Organizing around the issue was a part of former President Barack Obama’s community activism in Chicago and was chronicled in his book “Dreams From My Father.”
“It was a very strong big story. Larson oversaw it. That was a big feather in his cap,” said Brune.
During Larson’s tenure, the Reporter also went from spartan newsletter to polished magazine.
“When I got there, it was horrible, just ugly, even by 1980s standards,” said John Schrag, who was hired in 1985 as a reporter and rose to managing editor under Larson. He is now executive editor of the Pamplin Media Group in Portland, Oregon. “He recognized that it needed to look better. We were one of the first organizations to do what was then called desktop publishing.”
Larson also hired reporter Laurie Abraham to launch “Sick and Poor in Chicago,” a series on urban healthcare that debuted in September 1989 and would later become a book by Abraham titled “Mama Might Be Better Off Dead: The Failure of Health Care in Urban America.” A lengthy excerpt appeared in the Chicago Reader in 1993.
According to the acknowledgements section of the book, Larson hired Abraham “to bring ‘people’ into the investigative publication’s health care reporting. We envisioned a series of stories on health care for the poor, though neither of us was sure what form it should take. But, Roy said, if the articles were successful, perhaps I might expand the series into a book. Roy’s trust in me, his faith in both my writing and my ability to conceive and execute such a project, launched the book.”
Creating Catalyst Chicago
In 1990, Linda Lenz, a former colleague of Larson’s at the Sun-Times, arrived at Community Renewal Society, the Reporter’s parent organization, with an idea to cover education that would become Catalyst Chicago magazine.
“Roy melded my idea with CRS’s idea for a newsletter for parents, and together we went in search of funding. As it turned out, the MacArthur and Joyce foundations had been looking for a way to track implementation of the Reform Act, and The Chicago Community Trust was interested in assisting parents,” Lenz wrote in 2015, before the publication merged with the Reporter.

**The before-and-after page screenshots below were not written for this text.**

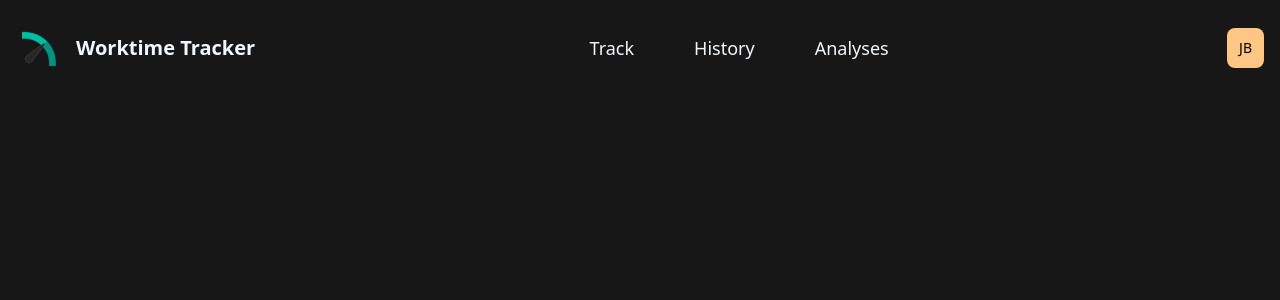
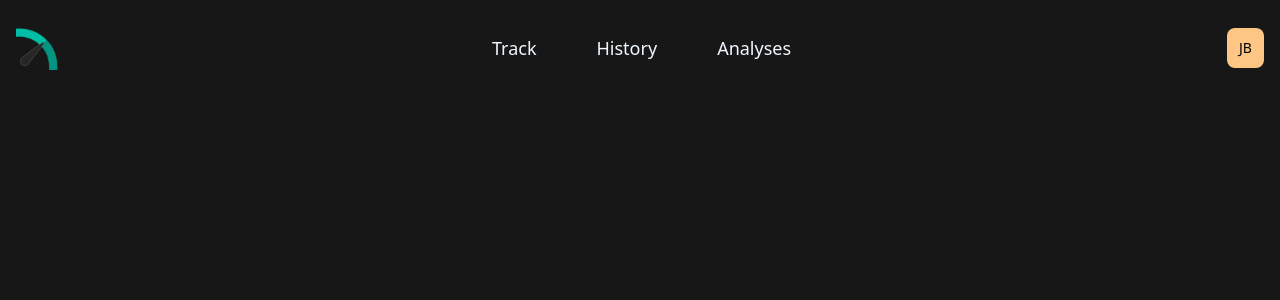
Before and after one commit to D3nn7/worktime-tracker, a Next.js app in the folder worktime-tracker-dev/: page / in a window 1280 px wide. Shown: the top 300 px of the page. Built offline with nearby package versions, Linux system fonts and the light colour scheme.

Commit message:
revise logo

```diff
--- a/worktime-tracker-dev/components/navigation/NavBarTracking.tsx
+++ b/worktime-tracker-dev/components/navigation/NavBarTracking.tsx
@@ -3,7 +3,7 @@
 import React, { useEffect, useState } from "react";
 import Link from "next/link";
 import Image from "next/image";
-import Logo from "../../assets/WorkTimeTrackerLogo.svg";
+import Logo from "../../assets/Logo.svg";
 import { useRouter } from "next/router";
 
 export default function NavBar() {
@@ -19,11 +19,8 @@ export default function NavBar() {
     return (
         <nav className="px-2 sm:px-4 py-2.5 fixed w-full z-20 top-0 left-0 ">
             <div className="container flex flex-wrap items-center justify-between mx-auto">
-                <Link href={"/"} className="flex items-center">
-                    <Image src={Logo} className="h-6 mr-3 sm:h-9" alt="Logo" />
-                    <span className="self-center text-xl font-semibold whitespace-nowrap ">
-                        Worktime Tracker
-                    </span>
+                <Link href={"/"}>
+                    <Image src={Logo} className="h-11 w-auto" alt="Logo" />
                 </Link>
                 <div className="flex md:order-2">
                     <button
```
Also changed, not shown: worktime-tracker-dev/assets/Logo.svg (added).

Larson also served as its publisher.
“A lot of organizations do not survive the succession of their founder,” Schrag said, “and The Chicago Reporter did. I think Roy gets all the credit for that. He hired a good staff. He let us do our jobs. He kept the financial ship afloat. He gave us a vision.”
Larson left the Reporter in 1994 to establish the Garrett-Medill Center for Religion and the News Media, a joint project of Garrett-Evangelical Theological Seminary and the Medill School of Journalism at Northwestern University, according to a 40th anniversary Reporter profile.

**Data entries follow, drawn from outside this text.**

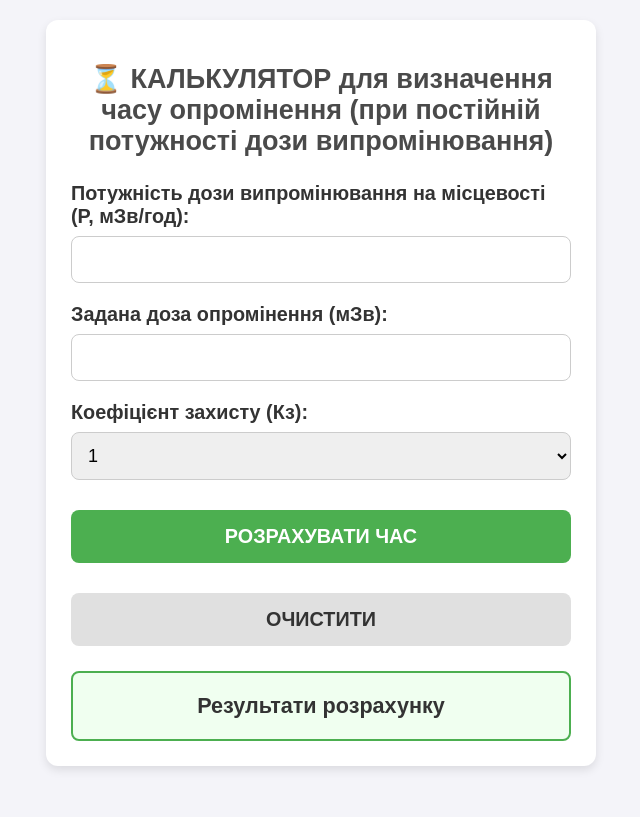
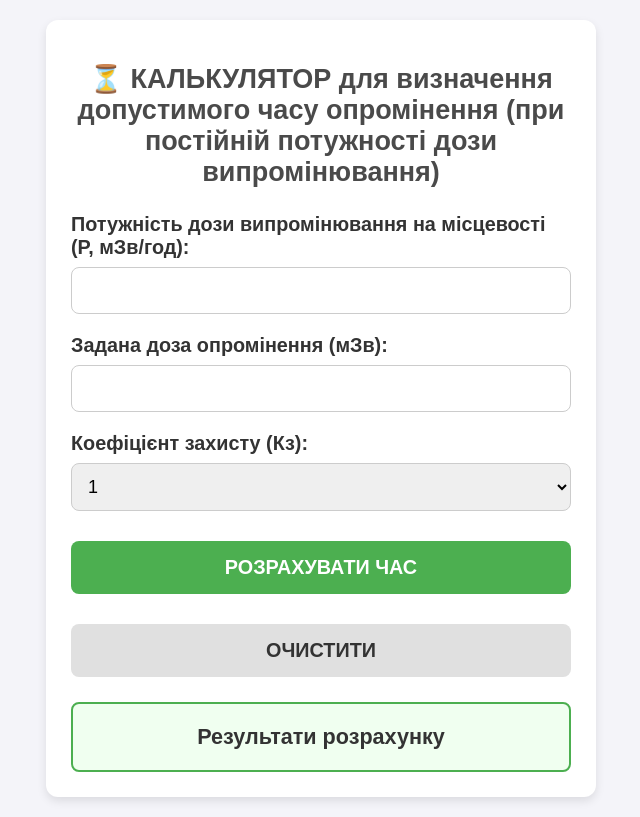
Before and after one commit to sergsh1125-dotcom/calculator-time, a plain HTML site: page index.html in a window 1280 px wide. Shown: the whole page, without its empty margins (319-959 px from the left). Drawn offline with Linux system fonts and the light colour scheme.

Commit message:
Update index.html

```diff
--- a/index.html
+++ b/index.html
@@ -3,7 +3,7 @@
 <head>
     <meta charset="UTF-8">
     <meta name="viewport" content="width=device-width, initial-scale=1.0">
-    <title>КАЛЬКУЛЯТОР для визначення часу опромінення (при постійній потужності дози випромінювання) </title>
+    <title>КАЛЬКУЛЯТОР для визначення допустимого часу опромінення (при постійній потужності дози випромінювання) </title>
     <style>
         /* Стилі для адаптивності та збільшення шрифту для смартфонів */
         body {
@@ -95,7 +95,7 @@
 <body>
 
 <div class="container">
-    <h1>⏳ КАЛЬКУЛЯТОР для визначення часу опромінення (при постійній потужності дози випромінювання) </h1>
+    <h1>⏳ КАЛЬКУЛЯТОР для визначення допустимого часу опромінення (при постійній потужності дози випромінювання) </h1>
 
     <form id="radiationForm">
         <label for="doseRate">Потужність дози випромінювання на місцевості (P, мЗв/год):</label>
```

Larson was born and raised in Moline, Illinois, and edited “Line O’ Type,” his school paper, according to a profile published by the Religion News Association to celebrate a 2014 lifetime achievement award. He graduated in 1951 from Augustana College with a bachelor’s degree and received a Master of Divinity degree from Garrett-Evangelical in 1955.
Larson was living at the Monarch Landing senior community in Naperville, according to his son Mark. He is also survived by his wife Dorothy — they would have celebrated their 70th anniversary this year — his daughter Jodie, and seven grandchildren and 11 great-grandchildren.
The memorial service for Roy Larson is postponed at this time.